The streets of Memphis’ town had been orange groves when he was a boy. He remembered as, one by one, the groves were bulldozed to make room for neighborhoods, for the people from up north, finally tired of the long winters, to settle into their respiratory diseases and neurological disorders.
At Lil Indies, a hipster bar, it doesn’t seem like many people are getting into the music. People pause conversation and look at the empty dance floor like someone left on the TV. So I decide to get wasted out of my mind until I believe in myself...
The Rusalki wait outside my window every night. White lips, grotesque smiles, green hair streaming with silver fish and lily pads. It’s like being in an aquarium. The Rusalki point and jeer through the glass. They tap on the frosted panes with icicle fingernails.
We walked along the edges of the pickup bed to avoid the alligators in the center, we were tipping and taunting and finally falling into the bed and scrambling, forgetting there were alligators when we found the sun-rotted tarps . . .
“Your prepper’s pantry will be the building block of your family’s survival system,” the page begins. “Have you read our guide, ‘37 Items to Hoard Before a Crisis’? If so, the list below of essentials to stockpile will likely be familiar to you.” Martha has not read the guide, and she’s no stranger to crisis.
As a punk band from Tampa
we were treated like kicked sand—
a nuisance and a bother
to be brushed aside
or shoved off the stage as fodder
for mosh pit marauders
and their skinhead soldiers
down front—that shit happened, no lie.
On the morning of the Inevitable Event, one hundred and eighty adolescents––the early comers, twitching like feral cats at the long mica tables of the cafeteria, heads bowed to handhelds––stiffened in synchrony, reflexively, like an orchestra tensing to the lift of a conductor's baton.
He only came back because Melvin said he would kill him if he didn’t pay off his debt by the end of the week. It was why he left St. Augustine, why he had no choice but to drive down to Lehigh Acres and dig up the box of money he’d buried in his brother’s yard fourteen years before.
Late evening in College Park, outside Downtown Orlando, sixty years after Jack Kerouac’s generation-defining opus On the Road reached critical acclaim, cicadas trilled in ancient trees teased by winds from Hurricane Irma...
A troupe of Russian dwarves retired from the circus to found a community built to their scale in South Florida. They purchased land off the Tamiami Trail bordering an endless plain of flooded sawgrass and called it Sweetwater, a mistranslation of the Seminole name for the same swamp.
The sharp oyster beds cut into the feet and to move in the water is a slowness. There is a quiet around you there. The sun is almost welcome. Is almost a wanted sun up above the window of the sea you wade through the bending sights below all bended and rippled you pass a hand through that waterpane and see your arm take an angle to the oyster there...

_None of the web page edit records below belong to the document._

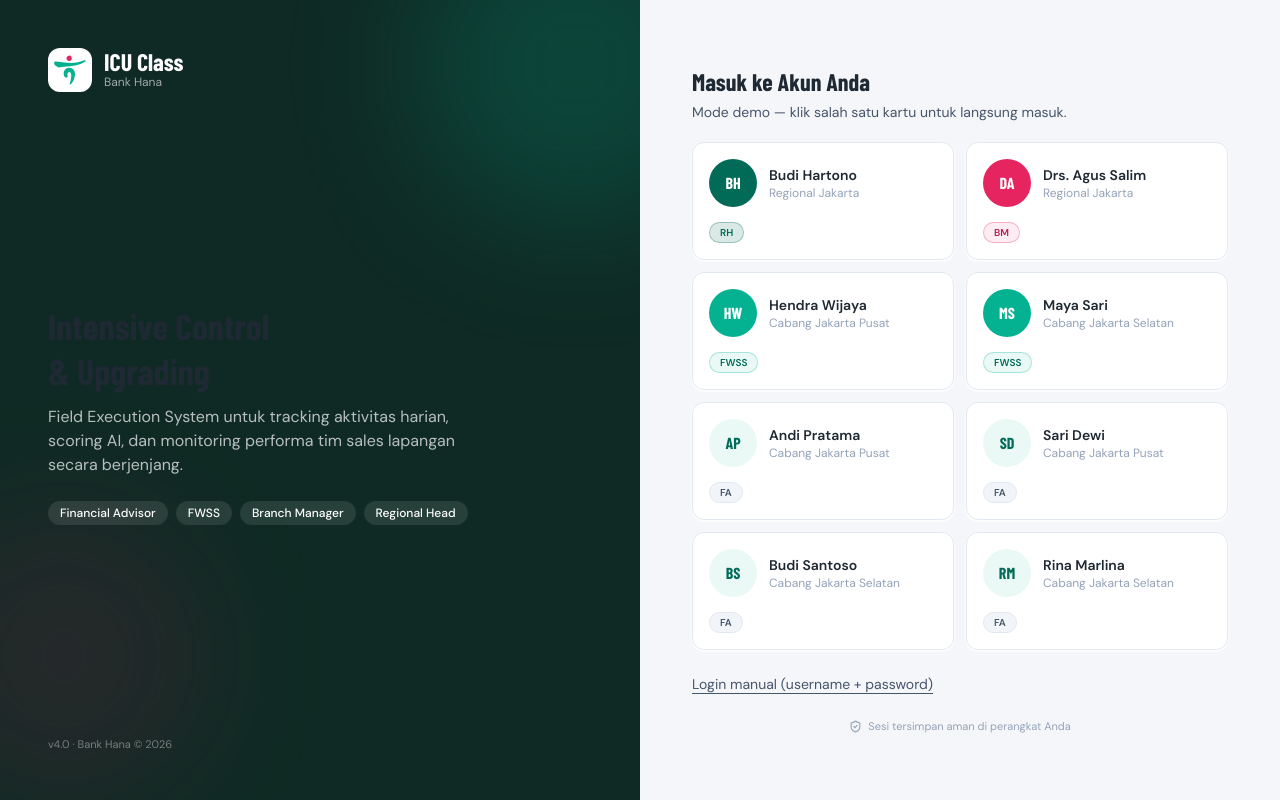
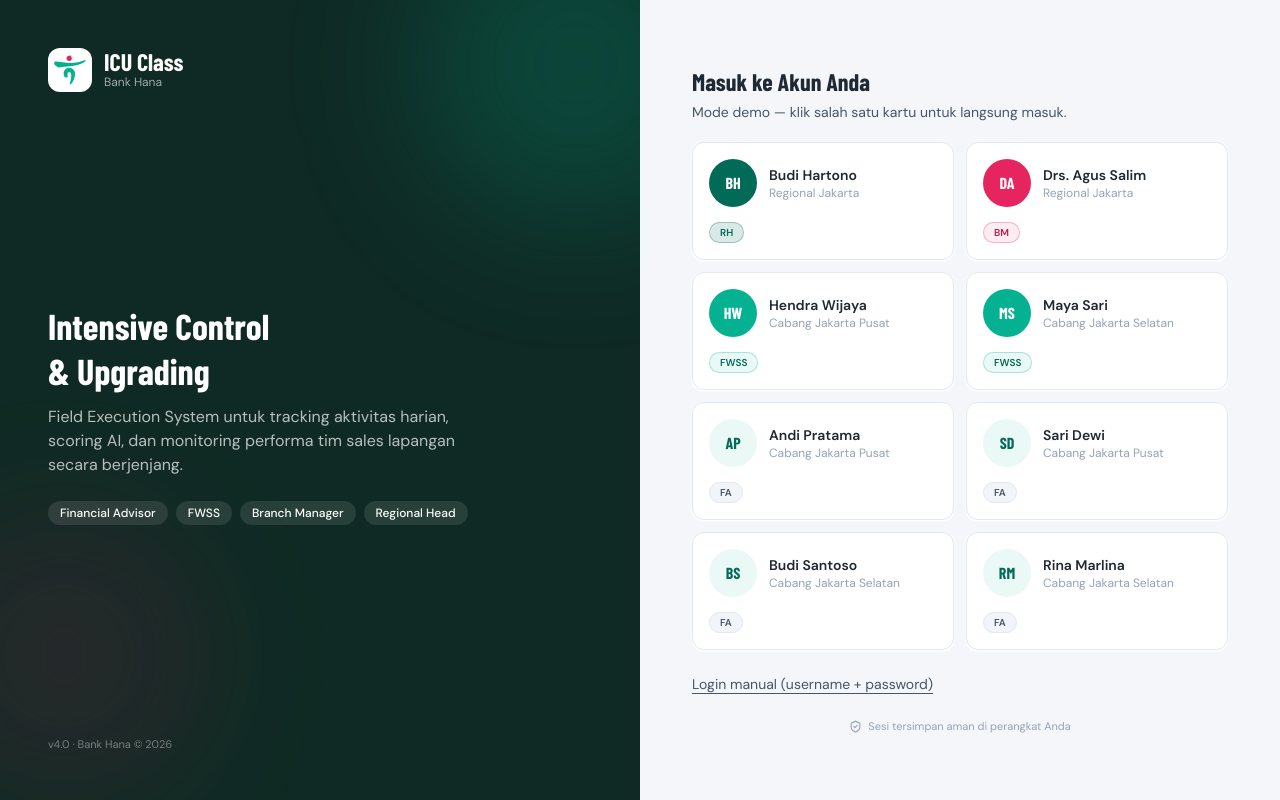
Before and after one commit to rakategar/hana-bank-app, a React (Vite) app: page / in a window 1280 px wide. Built offline with nearby package versions, Linux system fonts and the light colour scheme; no server answers; the database is empty; a web font is replaced by a local one.

Commit message:
Fix low-contrast ICU heading on login brand panel (force white text)

```diff
--- a/src/pages/Login.jsx
+++ b/src/pages/Login.jsx
@@ -83,7 +83,7 @@ export default function Login() {
           </div>
         </div>
         <div className="relative">
-          <h1 className="font-display text-4xl font-extrabold leading-tight">
+          <h1 className="font-display text-4xl font-extrabold leading-tight text-white">
             Intensive Control<br />&amp; Upgrading
           </h1>
           <p className="text-white/70 mt-3 max-w-md">
```
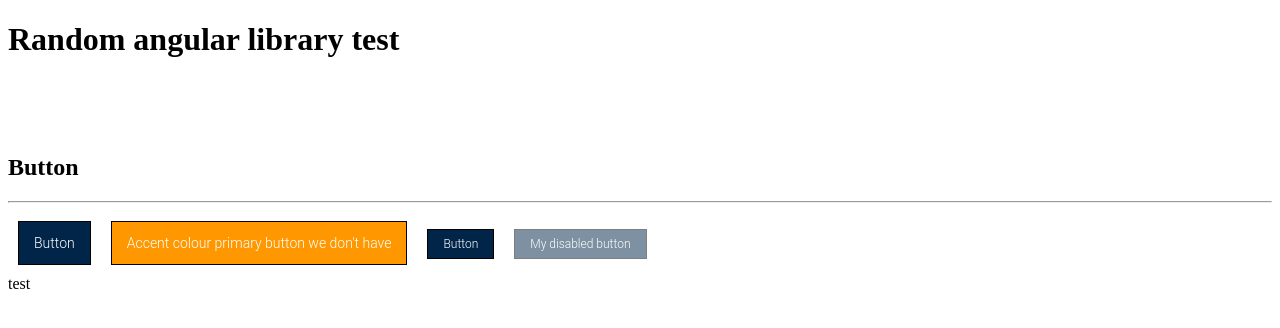
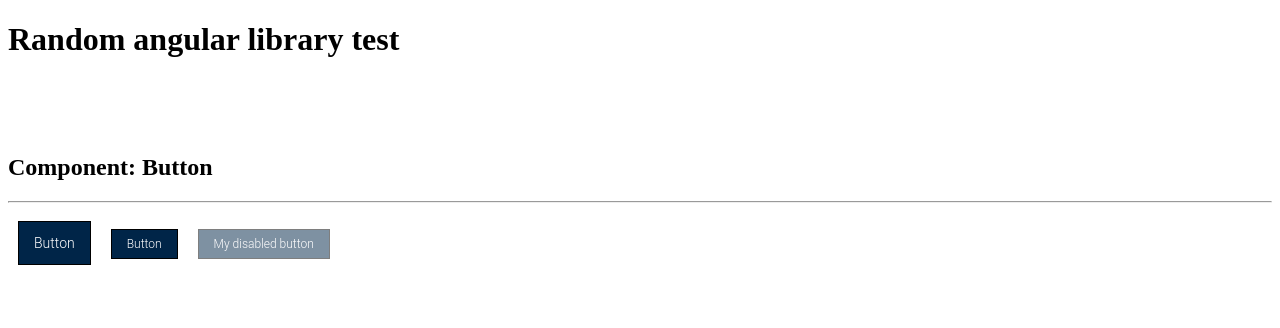
Before and after one commit to sryzycki/random-angular-library-test, an Angular app: page / in a window 1280 px wide. Shown: the top 328 px of the page. Built offline with nearby package versions, Linux system fonts and the light colour scheme.

Commit message:
chore(app): remove redundant code added for PoC purposes

```diff
--- a/src/app/app.component.html
+++ b/src/app/app.component.html
@@ -4,19 +4,13 @@
 <br />
 
 
-<h2>Button</h2>
+<h2>Component: Button</h2>
 <hr />
 
 <button
   rbx-button
   rbx-importance="primary"
 >Button</button>
-
-<button
-  class="demo-accent"
-  rbx-button
-  rbx-importance="primary"
->Accent colour primary button we don't have</button>
 
 <button rbx-button>Button</button>
 
@@ -26,5 +20,3 @@
 >
   My disabled button
 </button>
-
-<p>test</p>
--- a/src/app/app.component.ts
+++ b/src/app/app.component.ts
@@ -5,6 +5,4 @@ import { Component } from '@angular/core';
   templateUrl: './app.component.html',
   styleUrls: ['./app.component.scss']
 })
-export class AppComponent {
-  title = 'app';
-}
+export class AppComponent { }
--- a/src/app/modules/button/_button-theme.component.scss
+++ b/src/app/modules/button/_button-theme.component.scss
@@ -17,12 +17,6 @@
     &[disabled] {
       opacity: 0.5;
     }
-
-    // TODO(Samuel): Remove this after all the demos to the team.
-    &.demo-accent {
-      $accent: map_get($theme, accent);
-      background-color: map_get($accent, 500);
-    }
   }
 }
 
```
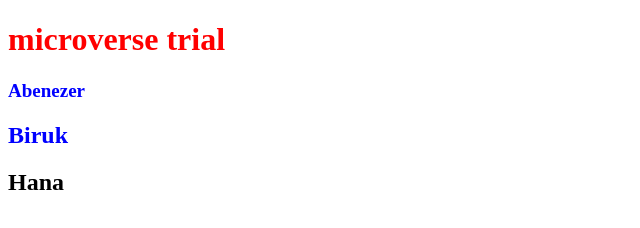
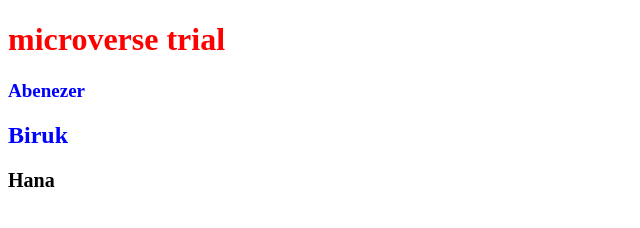
Before and after one commit to abenisamuel11/test-feb-project, a plain HTML site: page index.html in a window 1280 px wide. Shown: the full height of the page, 0-640 px from the left. Drawn offline with Linux system fonts and the light colour scheme.

Commit message:
Add name and style

```diff
--- a/css/style.css
+++ b/css/style.css
@@ -7,3 +7,7 @@
 #samuel {
     font-size: 19px;
 }
+
+#hana {
+    font-size: 20px;
+}
--- a/index.html
+++ b/index.html
@@ -10,7 +10,7 @@
      <h1 class="title">microverse trial</h1>
      <h2 class="name" id="samuel">Abenezer</h2>
      <h2 class="name">Biruk</h2>
-      <h2>Hana</h2>
+      <h2 id="hana">Hana</h2>
 
 
     <script src="https://cdn.freecodecamp.org/testable-projects-fcc/v1/bundle.js"></script>
```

I’ve been standing here in absolute darkness for months, me and my forty-three counterparts. I can hear the rustling of Gerald Ford’s restless fingers on the hem of his jacket to my right. Below me, Theodore Roosevelt is breathing so forcefully, he may rip his suit. Bottom stage left, Ronald Reagan is weeping uncontrollably.
In a stretch of amber water some call the swamps of Florida, a man longs for the home he has always lived in, a long-muscled wave tossing between shores, the quarter mile of liquid he knows as if he were the watchman of its vein.

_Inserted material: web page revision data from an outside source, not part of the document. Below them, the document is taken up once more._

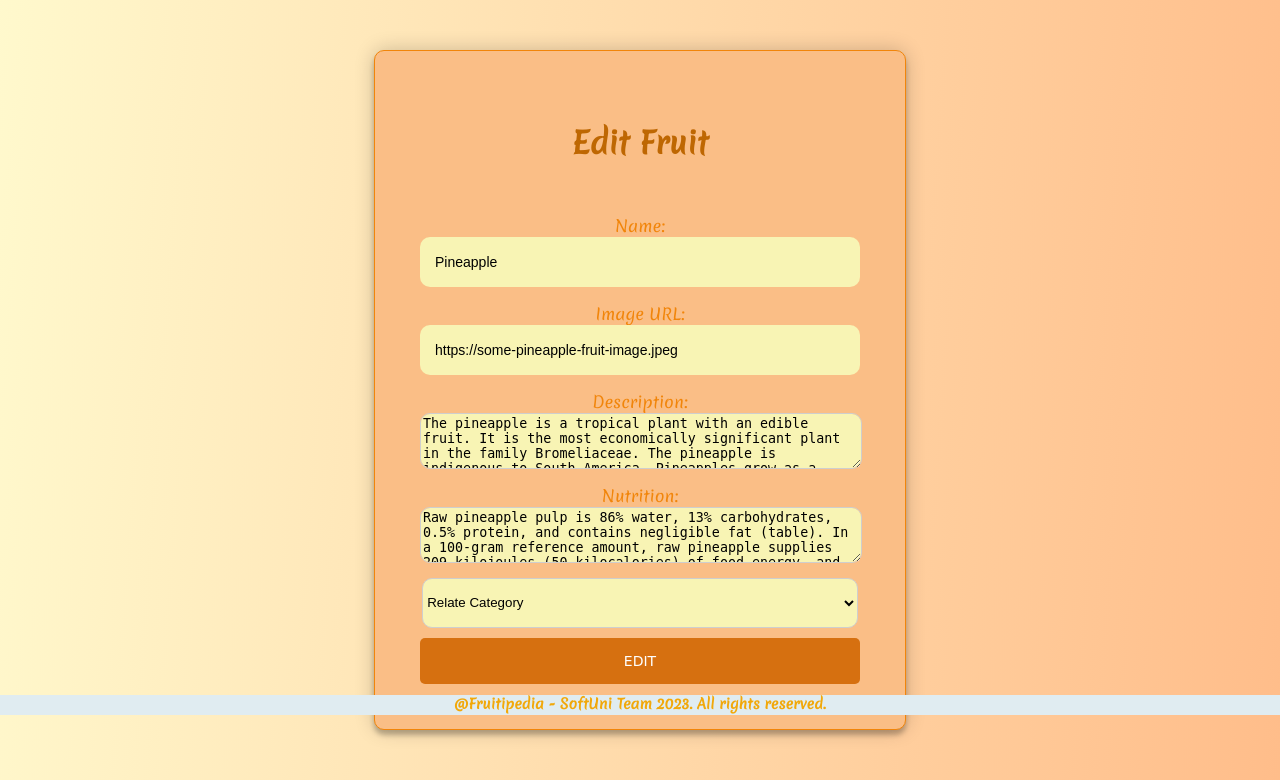
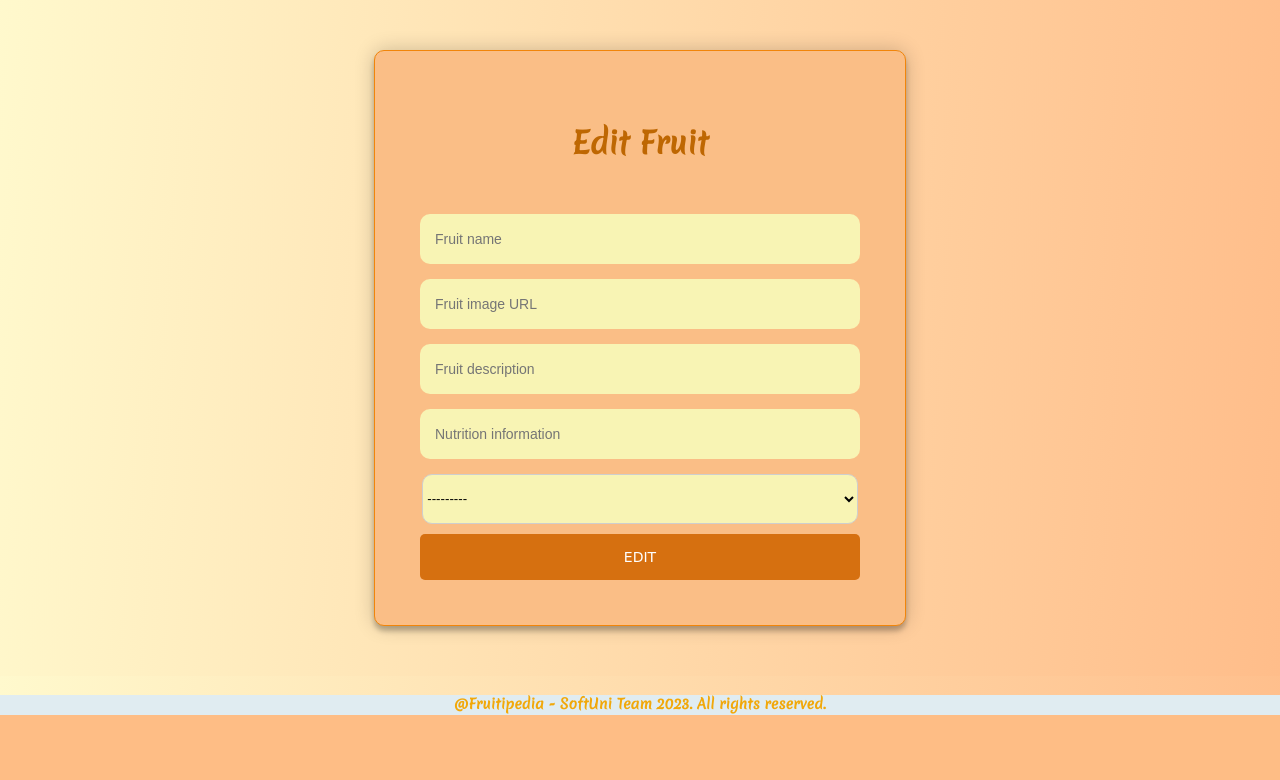
Before and after one commit to Yaneww11/FruitipediaApp, a Django app: template templates/fruits/edit-fruit.html in a window 1280 px wide. Shown: the part 85-865 px from the top of the page. After the commit the page ends 800 px from the top, so only its background shows below. Run offline with Django 5.2, Linux system fonts and the light colour scheme; the template is opened without the code that fills it: values that come from a table or form of the project are taken from there, others are empty.

Commit message:
Improve edit fruit

```diff
--- a/FruitipediaApp/fruits/forms.py
+++ b/FruitipediaApp/fruits/forms.py
@@ -38,3 +38,7 @@ class FruitBaseForm(forms.ModelForm):
 
 class FruitCreateForm(FruitBaseForm):
     pass
+
+
+class FruitEditForm(FruitBaseForm):
+    pass
--- a/templates/fruits/details-fruit.html
+++ b/templates/fruits/details-fruit.html
@@ -29,8 +29,8 @@
 
             <!--Edit and Delete buttons -->
             <div id="action-buttons">
-                <a href="#" id="edit-btn">Edit</a>
-                <a href="#" id="delete-btn">Delete</a>
+                <a href="{% url 'edit_fruit' fruit.pk%}" id="edit-btn">Edit</a>
+                <a href="{% url 'delete_fruit' fruit.pk%}" id="delete-btn">Delete</a>
             </div>
         </div>
     </div>
--- a/templates/fruits/edit-fruit.html
+++ b/templates/fruits/edit-fruit.html
@@ -6,44 +6,10 @@
 <section id="edit">
     <div class="form">
         <h2>Edit Fruit</h2>
-        <form class="edit-form">
-            <label for="name">Name:</label>
-            <input
-                    type="text"
-                    name="name"
-                    id="name"
-                    value="Pineapple"
-            />
-            <label for="Fruit-image">Image URL:</label>
-            <input
-                    type="url"
-                    name="imageUrl"
-                    id="Fruit-image"
-                    value="https://some-pineapple-fruit-image.jpeg"
-            />
-            <label for="fruit-description">Description:</label>
-            <textarea
-                    id="fruit-description"
-                    name="description"
-                    rows="10"
-                    cols="50"
-            >The pineapple is a tropical plant with an edible fruit. It is the most economically significant plant in the family Bromeliaceae. The pineapple is indigenous to South America. Pineapples grow as a small shrub, the individual flowers of the unpollinated plant fuse to form a multiple fruit. The plant is normally propagated from the offset produced at the top of the fruit, or from a side shoot, and typically matures within a year.</textarea>
-            <label for="fruit-nutrition">Nutrition:</label>
-            <textarea
-                    id="fruit-nutrition"
-                    name="nutrition"
-                    rows="10"
-                    cols="50"
-            >Raw pineapple pulp is 86% water, 13% carbohydrates, 0.5% protein, and contains negligible fat (table). In a 100-gram reference amount, raw pineapple supplies 209 kilojoules (50 kilocalories) of food energy, and is a rich source of manganese (44% Daily Value, DV) and vitamin C (58% DV), but otherwise contains no micronutrients in significant amounts.</textarea>
-
-            <select name="category" required="" id="id_category">
-                <option value="" selected="">Relate Category</option>
-
-                <option value="1">edible fruit</option>
-
-            </select>
-
+        <form class="edit-form" method="post" action="{% url 'edit_fruit' fruit.pk %}">
+            {{ form }}
             <button type="submit">Edit</button>
+            {% csrf_token %}
         </form>
     </div>
 </section>
```
Also changed, not shown: FruitipediaApp/fruits/views.py (+17 -2 lines).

I chased Pricilla who chased Roberto who chased freedom. We ran against the grain of trick-or-treaters, weaving through capes and hats and brooms and axes. Pricilla had decided to name her dog Roberto after the ballplayer, Roberto Clemente...

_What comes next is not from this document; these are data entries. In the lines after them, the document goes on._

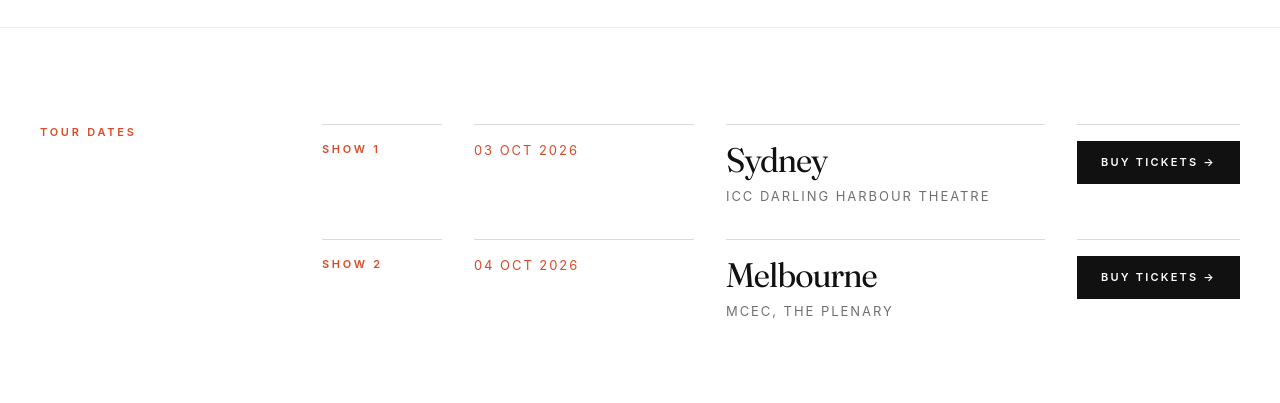
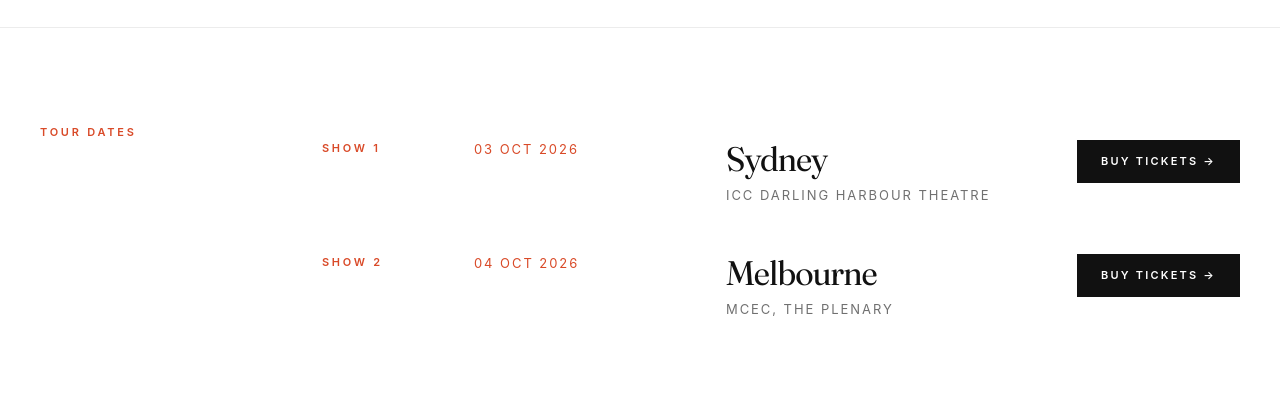
Before and after one commit to helenyucac/castiglione-arts-music-website, a Next.js app: page /tours/naruto-the-symphonic-experience in a window 1280 px wide. Shown: the part 2740-3143 px from the top of the page. Built offline with nearby package versions, Linux system fonts and the light colour scheme.

Commit message:
Remove tour dates row dividers

```diff
--- a/components/EventDetailPage.tsx
+++ b/components/EventDetailPage.tsx
@@ -222,21 +222,21 @@ export function EventDetailPage({ event }: EventDetailPageProps) {
                   {sortedTourDates.map((tourDate, index) => (
                     <article
                       key={`${tourDate.date}-${tourDate.city}`}
-                      className="grid gap-6 border-t border-[rgba(17,17,17,0.15)] py-8 lg:grid-cols-[120px_220px_minmax(0,1fr)_auto] lg:items-start lg:gap-8 lg:border-t-0 lg:pt-0 lg:pb-8"
+                      className="grid gap-6 py-8 lg:grid-cols-[120px_220px_minmax(0,1fr)_auto] lg:items-start lg:gap-8 lg:pt-0 lg:pb-8"
                     >
                       <p
-                        className="m-0 p-0 text-[11px] font-semibold uppercase leading-[16.5px] tracking-[2.75px] text-[#d94a28] antialiased lg:border-t lg:border-[rgba(17,17,17,0.15)] lg:pt-4"
+                        className="m-0 p-0 text-[11px] font-semibold uppercase leading-[16.5px] tracking-[2.75px] text-[#d94a28] antialiased lg:pt-4"
                         style={eyebrowStyle}
                       >
                         Show {index + 1}
                       </p>
                       <p
-                        className="mt-0 mb-0 border-t border-[rgba(17,17,17,0.15)] pt-4 pb-0 text-[13px] font-normal uppercase leading-[19.5px] tracking-[1.95px] text-[#d94a28] antialiased"
+                        className="mt-0 mb-0 pt-4 pb-0 text-[13px] font-normal uppercase leading-[19.5px] tracking-[1.95px] text-[#d94a28] antialiased"
                         style={eyebrowStyle}
                       >
                         {tourDate.date}
                       </p>
-                      <div className="lg:border-t lg:border-[rgba(17,17,17,0.15)] lg:pt-4">
+                      <div className="lg:pt-4">
                         <h3
                           className="m-0 text-[34px] font-medium leading-[38px] tracking-[-0.03em] text-[#111111] antialiased"
                           style={displayStyle}
@@ -250,7 +250,7 @@ export function EventDetailPage({ event }: EventDetailPageProps) {
                           {tourDate.venue}
                         </p>
                       </div>
-                      <div className="lg:flex lg:justify-end lg:border-t lg:border-[rgba(17,17,17,0.15)] lg:pt-4">
+                      <div className="lg:flex lg:justify-end lg:pt-4">
                         <a
                           href={tourDate.ticketHref}
                           target="_blank"
```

George Zimmerman had just been acquitted for the murder of Trayvon Martin, and Brendan and I, still strangers to one another at the time, were put on tour together to promote our debut novels. Neither of us wanted to be the one to bring it up, but both of us wanted to talk about it...
I was writing a book that was greatly influenced by the Southern Gothic tradition of depicting moral or social decay through physical houses, so in light of all that it felt like a natural fit to place the book in Florida...